Edited by Stanley Crossick and Etienne Reuter
World Scientific Publishing – see post of 17 January
reviewed by David Martin, MEP

As the Olympic flame burns its troubled way towards Beijing, the debate around the consequences and benefits of closer cooperation with China follows in its wake. Relations with China are a political minefield for leaders the world over; isolation by western powers risks encouraging Chinese isolationism and hostility, while engagement appears to condone systematic violations of rights and freedoms in favour of economic gain. The EU, being one of the largest global trading arenas and a union of 27 western democracies, is a cacophony of complex opinions on what form EU-China relations should take and be developed.

As the title suggests, the essays in this book make a convincing case for closer cooperation. They rightly encourage a vision of relations between the two entities that looks beyond trade and promotes further issues on which the EU should seek dialogue with Beijing. Pressing concerns such as global terrorism, climate change and energy policy demand engagement with China and call for a multifaceted foreign policy towards the emerging global power.

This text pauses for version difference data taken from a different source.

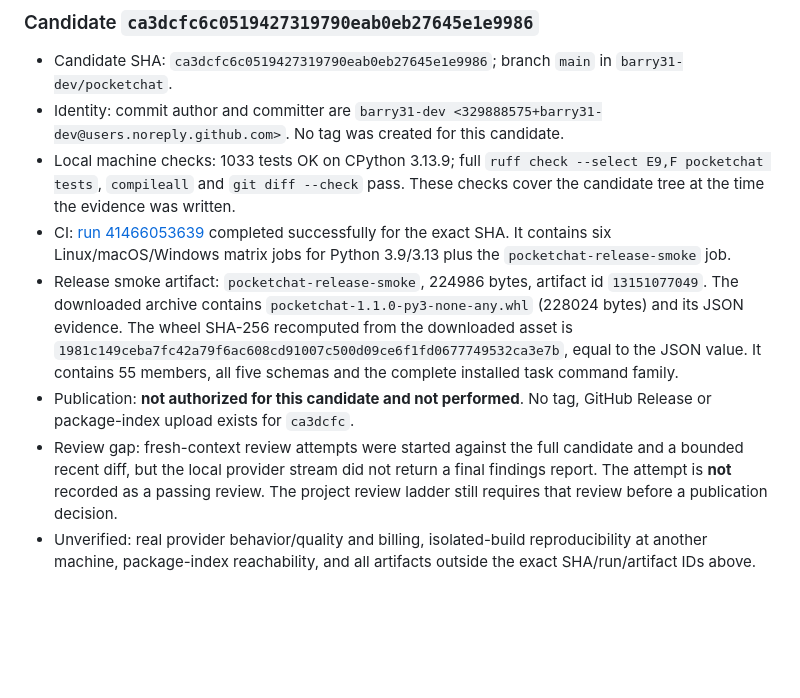
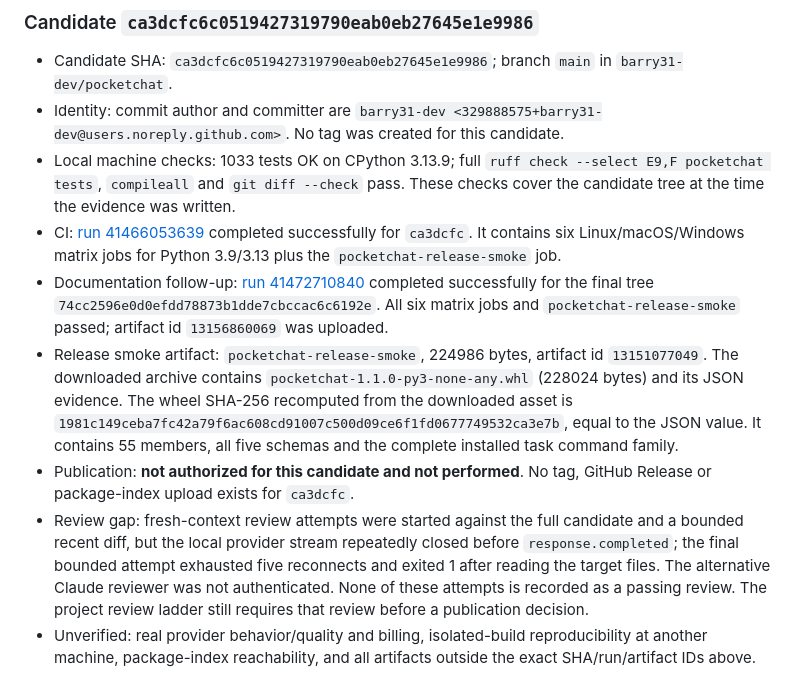
Before and after one commit to barry31-dev/pocketchat, a Markdown page: docs/release-ledger.md, the part around the change. Drawn GitHub-style; blank space fills up the shorter version.

Commit message:
docs: record final-tree CI and review interruption
Attach the successful seven-job CI run for 74cc259, including its release
smoke artifact, to the candidate ledger. Record that the bounded fresh-context
review read the target files but exhausted five stream reconnects before a
final report, and that the alternate reviewer was unauthenticated. The review
gap remains explicit; no publication is authorized.

审查范围：最终树 CI 回读、artifact id、复审失败原因与发布状态。
未验证范围：独立复审结论仍未完成；无 tag、Release 或包索引发布。
验证：GitHub run 41472710840 七作业成功；工作区干净；git diff --check 通过。

```diff
--- a/docs/release-ledger.md
+++ b/docs/release-ledger.md
@@ -86,8 +86,12 @@ does not authorize a tag, GitHub Release or package-index upload.
   `git diff --check` pass. These checks cover the candidate tree at the time
   the evidence was written.
 - CI: [run 41466053639](https://github.com/barry31-dev/pocketchat/actions/runs/41466053639)
-  completed successfully for the exact SHA. It contains six Linux/macOS/Windows
+  completed successfully for `ca3dcfc`. It contains six Linux/macOS/Windows
   matrix jobs for Python 3.9/3.13 plus the `pocketchat-release-smoke` job.
+- Documentation follow-up: [run 41472710840](https://github.com/barry31-dev/pocketchat/actions/runs/41472710840)
+  completed successfully for the final tree
+  `74cc2596e0d0efdd78873b1dde7cbccac6c6192e`. All six matrix jobs and
+  `pocketchat-release-smoke` passed; artifact id `13156860069` was uploaded.
 - Release smoke artifact: `pocketchat-release-smoke`, 224986 bytes, artifact
   id `13151077049`. The downloaded archive contains
   `pocketchat-1.1.0-py3-none-any.whl` (228024 bytes) and its JSON evidence.
@@ -98,10 +102,12 @@ does not authorize a tag, GitHub Release or package-index upload.
 - Publication: **not authorized for this candidate and not performed**. No tag,
   GitHub Release or package-index upload exists for `ca3dcfc`.
 - Review gap: fresh-context review attempts were started against the full
-  candidate and a bounded recent diff, but the local provider stream did not
-  return a final findings report. The attempt is **not** recorded as a passing
-  review. The project review ladder still requires that review before a
-  publication decision.
+  candidate and a bounded recent diff, but the local provider stream repeatedly
+  closed before `response.completed`; the final bounded attempt exhausted five
+  reconnects and exited 1 after reading the target files. The alternative
+  Claude reviewer was not authenticated. None of these attempts is recorded as
+  a passing review. The project review ladder still requires that review before
+  a publication decision.
 - Unverified: real provider behavior/quality and billing, isolated-build
   reproducibility at another machine, package-index reachability, and all
   artifacts outside the exact SHA/run/artifact IDs above.
```
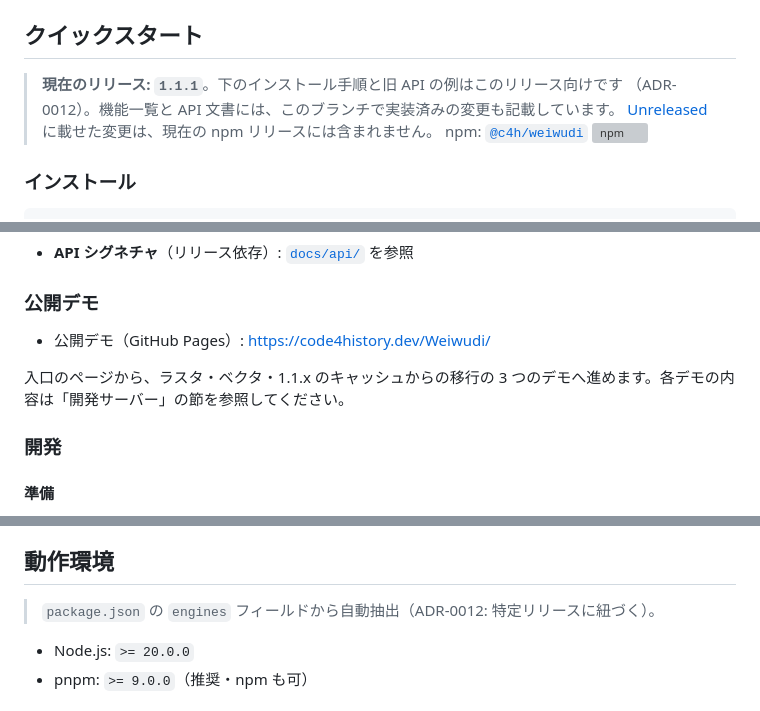
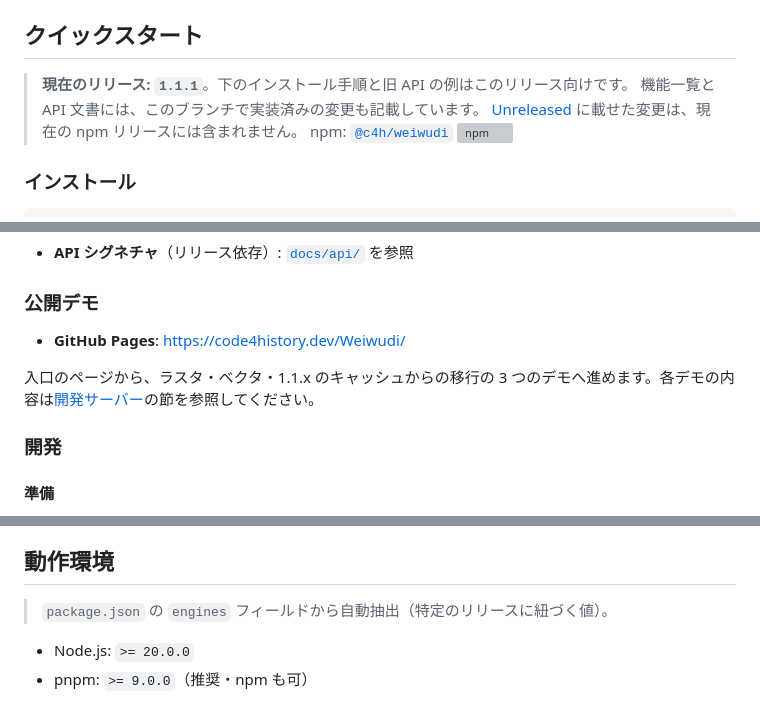
Before and after one commit to code4history/Weiwudi, a Markdown page: README.ja.md, 3 parts joined by grey strips. GitHub-like rendering; grey boxes are pictures that could not be loaded.

```diff
--- a/README.ja.md
+++ b/README.ja.md
@@ -41,8 +41,8 @@ Weiwudi は MIT License のオープンソースソフトウェアです。
 ## クイックスタート
 
 <!-- release-pinned:start -->
-> **現在のリリース: `1.1.1`**。下のインストール手順と旧 API の例はこのリリース向けです
-> （ADR-0012）。機能一覧と API 文書には、このブランチで実装済みの変更も記載しています。
+> **現在のリリース: `1.1.1`**。下のインストール手順と旧 API の例はこのリリース向けです。
+> 機能一覧と API 文書には、このブランチで実装済みの変更も記載しています。
 > [Unreleased](CHANGELOG.md#unreleased) に載せた変更は、現在の npm リリースには含まれません。
 > npm: [`@c4h/weiwudi`](https://www.npmjs.com/package/@c4h/weiwudi)
 > [![npm](https://img.shields.io/npm/v/@c4h/weiwudi)](https://www.npmjs.com/package/@c4h/weiwudi)
@@ -280,9 +280,9 @@ region を `partial` にします。共有の Entry と他の Source の region
 
 ### 公開デモ
 
-- 公開デモ（GitHub Pages）: <https://code4history.dev/Weiwudi/>
+- **GitHub Pages**: <https://code4history.dev/Weiwudi/>
 
-入口のページから、ラスタ・ベクタ・1.1.x のキャッシュからの移行の 3 つのデモへ進めます。各デモの内容は「開発サーバー」の節を参照してください。
+入口のページから、ラスタ・ベクタ・1.1.x のキャッシュからの移行の 3 つのデモへ進めます。各デモの内容は[開発サーバー](#開発サーバー)の節を参照してください。
 
 ### 開発
 
@@ -346,7 +346,7 @@ E2E テストでは以下を検証します:
 <!-- SECTION 6: Prerequisites -->
 ## 動作環境
 
-> `package.json` の `engines` フィールドから自動抽出（ADR-0012: 特定リリースに紐づく）。
+> `package.json` の `engines` フィールドから自動抽出（特定のリリースに紐づく値）。
 
 - Node.js: `>= 20.0.0`
 - pnpm: `>= 9.0.0`（推奨・npm も可）
```
Also changed, not shown: other parts of README.ja.md (+1 -1 lines), README.md (+4 -4 lines), docs/history/openspec-legacy-index.md (+0 -1 lines).
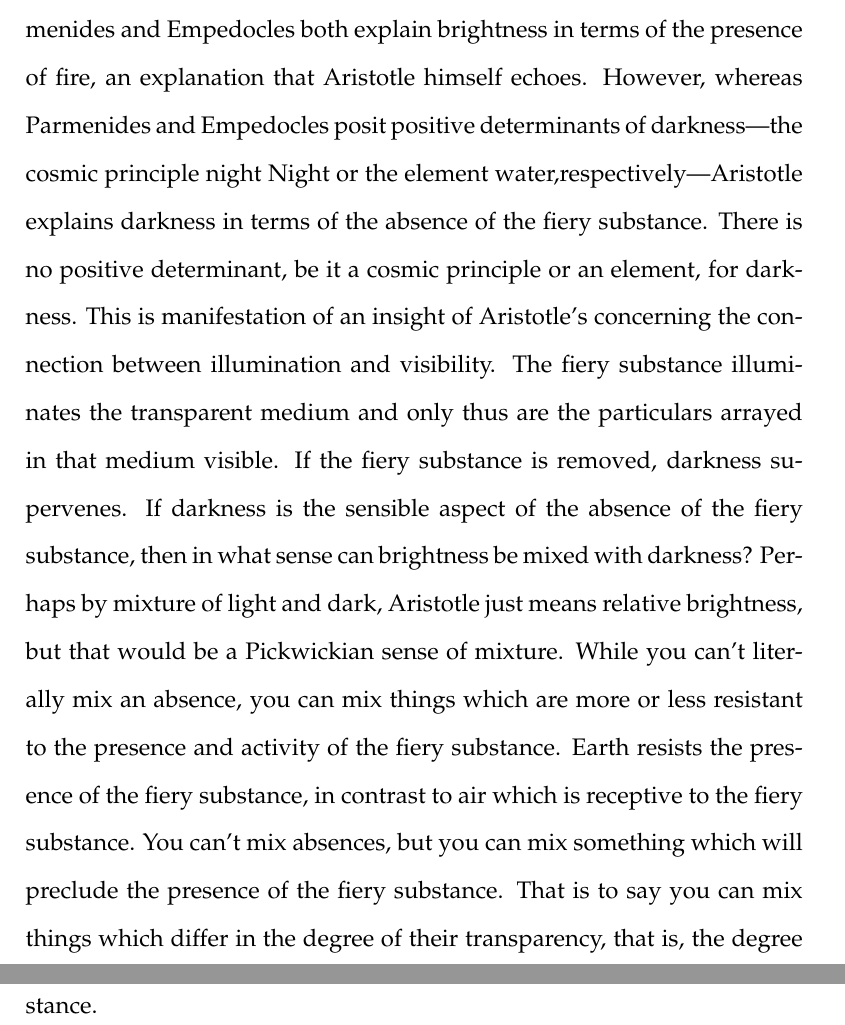
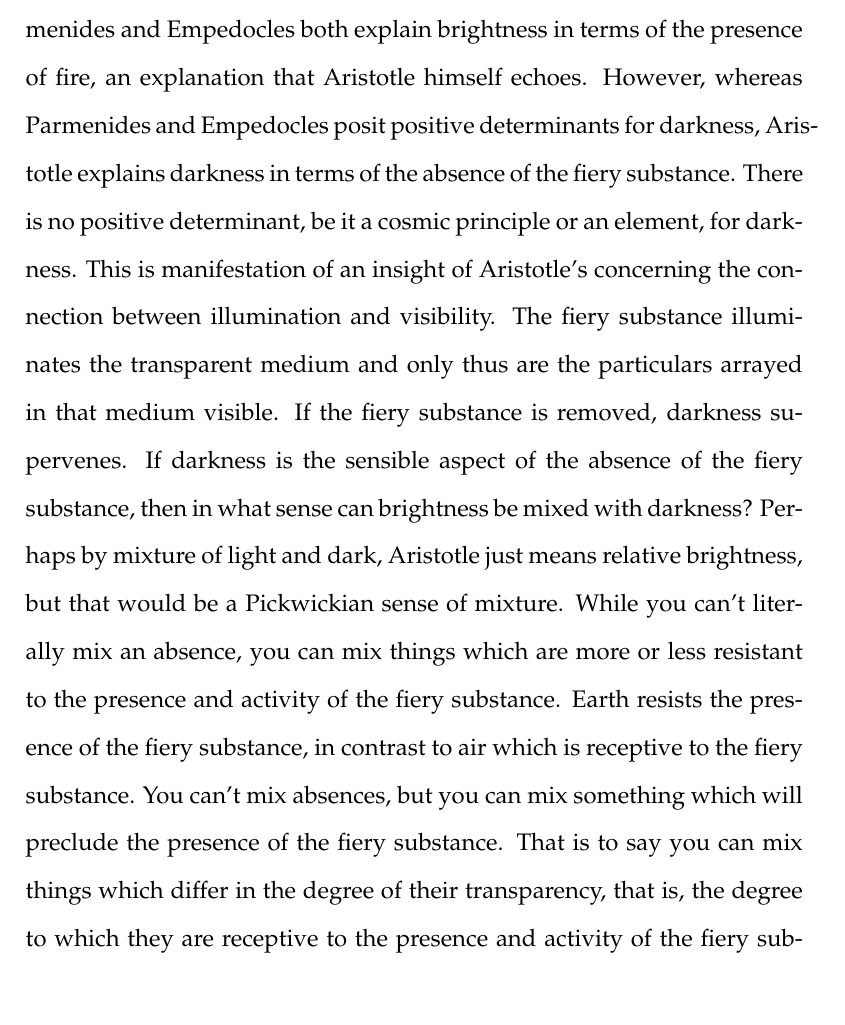
Before and after one commit to PhilGeek/formwithoutmatter, a LaTeX document (talk/generation/generation_talk.article.tex, which reads talk/generation/generation_talk.tex): two parts of pages 34 and 35 of 35 before the commit and part of page 34 of 35 after it, the two joined at a grey line, cut so that both start at the same text. Compiled offline with pdfLaTeX.

Commit message:
Delted non parenthetical remark

```diff
--- a/talk/generation/generation_talk.tex
+++ b/talk/generation/generation_talk.tex
@@ -298,6 +298,6 @@ On Aristotle's view, the Emepdoclean tetrad---water, earth, air, and fire---are
 
 Aristotle's preferred model of the generation of the hues should be understood set against this larger reaction to Parmendiean skepticism about growth and decay. It is because he regards combination and separation as an imperfect surrogate for growth and decay (\emph{On Generation and Corruption} \textsc{i} 10), that he understands elemental composition instead in terms of mixture. And it is natural, if not inexorable, that he should have a parallel understanding of chromatic composition. That light and dark are the primary colors is an ancient doctrine, of Homeric roots, that Parmenides and Empedocles share. Aristotle follows them in this. Moreover, Aristotle takes over from Parmenides and Empedocles the idea that light and dark are contraries that constitute the extreme ends of an ordered range of sensible qualities. Moreover, he emphasizes Empedocles' contribution to this tradition in claiming that it is the ratio of light and dark when combined that determines an intermediary color. Aristotle, however, departs from Empedoclean doctrine in the method of combination. Aristotle understands the combination of light and dark in terms of a conception of mixture at home in pre-Parmenidean natural philosophy, in the sixth century \textsc{bc} world of birth and death.
 
-Aristotle contributes to this ancient tradition in a further way. Parmenides and Empedocles both explain brightness in terms of the presence of fire, an explanation that Aristotle himself echoes. However, whereas Parmenides and Empedocles posit positive determinants of darkness---the cosmic principle night Night or the element water,respectively---Aristotle explains darkness in terms of the absence of the fiery substance. There is no positive determinant, be it a cosmic principle or an element, for darkness. This is manifestation of an insight of Aristotle's concerning the connection between illumination and visibility. The fiery substance illuminates the transparent medium and only thus are the particulars arrayed in that medium visible. If the fiery substance is removed, darkness supervenes. If darkness is the sensible aspect of the absence of the fiery substance, then in what sense can brightness be mixed with darkness? Perhaps by mixture of light and dark, Aristotle just means relative brightness, but that would be a Pickwickian sense of mixture. While you can't literally mix an absence, you can mix things which are more or less resistant to the presence and activity of the fiery substance. Earth resists the presence of the fiery substance, in contrast to air which is receptive to the fiery substance. You can't mix absences, but you can mix something which will preclude the presence of the fiery substance. That is to say you can mix things which differ in the degree of their transparency, that is, the degree to which they are receptive to the presence and activity of the fiery substance.
+Aristotle contributes to this ancient tradition in a further way. Parmenides and Empedocles both explain brightness in terms of the presence of fire, an explanation that Aristotle himself echoes. However, whereas Parmenides and Empedocles posit positive determinants for darkness, Aristotle explains darkness in terms of the absence of the fiery substance. There is no positive determinant, be it a cosmic principle or an element, for darkness. This is manifestation of an insight of Aristotle's concerning the connection between illumination and visibility. The fiery substance illuminates the transparent medium and only thus are the particulars arrayed in that medium visible. If the fiery substance is removed, darkness supervenes. If darkness is the sensible aspect of the absence of the fiery substance, then in what sense can brightness be mixed with darkness? Perhaps by mixture of light and dark, Aristotle just means relative brightness, but that would be a Pickwickian sense of mixture. While you can't literally mix an absence, you can mix things which are more or less resistant to the presence and activity of the fiery substance. Earth resists the presence of the fiery substance, in contrast to air which is receptive to the fiery substance. You can't mix absences, but you can mix something which will preclude the presence of the fiery substance. That is to say you can mix things which differ in the degree of their transparency, that is, the degree to which they are receptive to the presence and activity of the fiery substance.
 
 \end{document}
```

Indeed, it is in reading the contributions from both Chinese and European scholars and political personalities that the possibility and potential benefits of such a common strategy become clear. Be it Andrew Small’s engaging analysis of the US-China relationship or Glyn Ford’s thorough breakdown of the dilemma China faces over North Korea, one is in no doubt that the book’s contributors are experts, committed to developing Sino-European relations, at their most assertive.

That is not to say that we are presented with a work compiled by blinkered Sino-files. Obstacles to further engagement such as human rights and political freedoms are dealt with using a constructive approach, which is essential in seeking lasting and positive change. Economic concerns are also highlighted, notably the need for China to fulfil its WTO obligations regarding market access in services and counterfeiting.

We are left with the conclusion that China needs to demonstrate its commitment to a stronger Brussels-Beijing relationship as much as we need to begin promoting the EU as a cohesive and serious potential partner. Central in solidifying our relationship with Asia’s future power is a sense of mutual understanding. The book calls for trust building between Europe and China on every level of civil society. The sentencing of human rights activist Hu Jia is a worrying step in the wrong direction.

To achieve a common trust, Europe needs to be prepared to take cooperation forward. Beijing on the other hand needs to make concerted efforts to facilitate multi-level dialogue and recognise legitimate concerns over human rights as the opportunities offered by the Beijing Olympics approach.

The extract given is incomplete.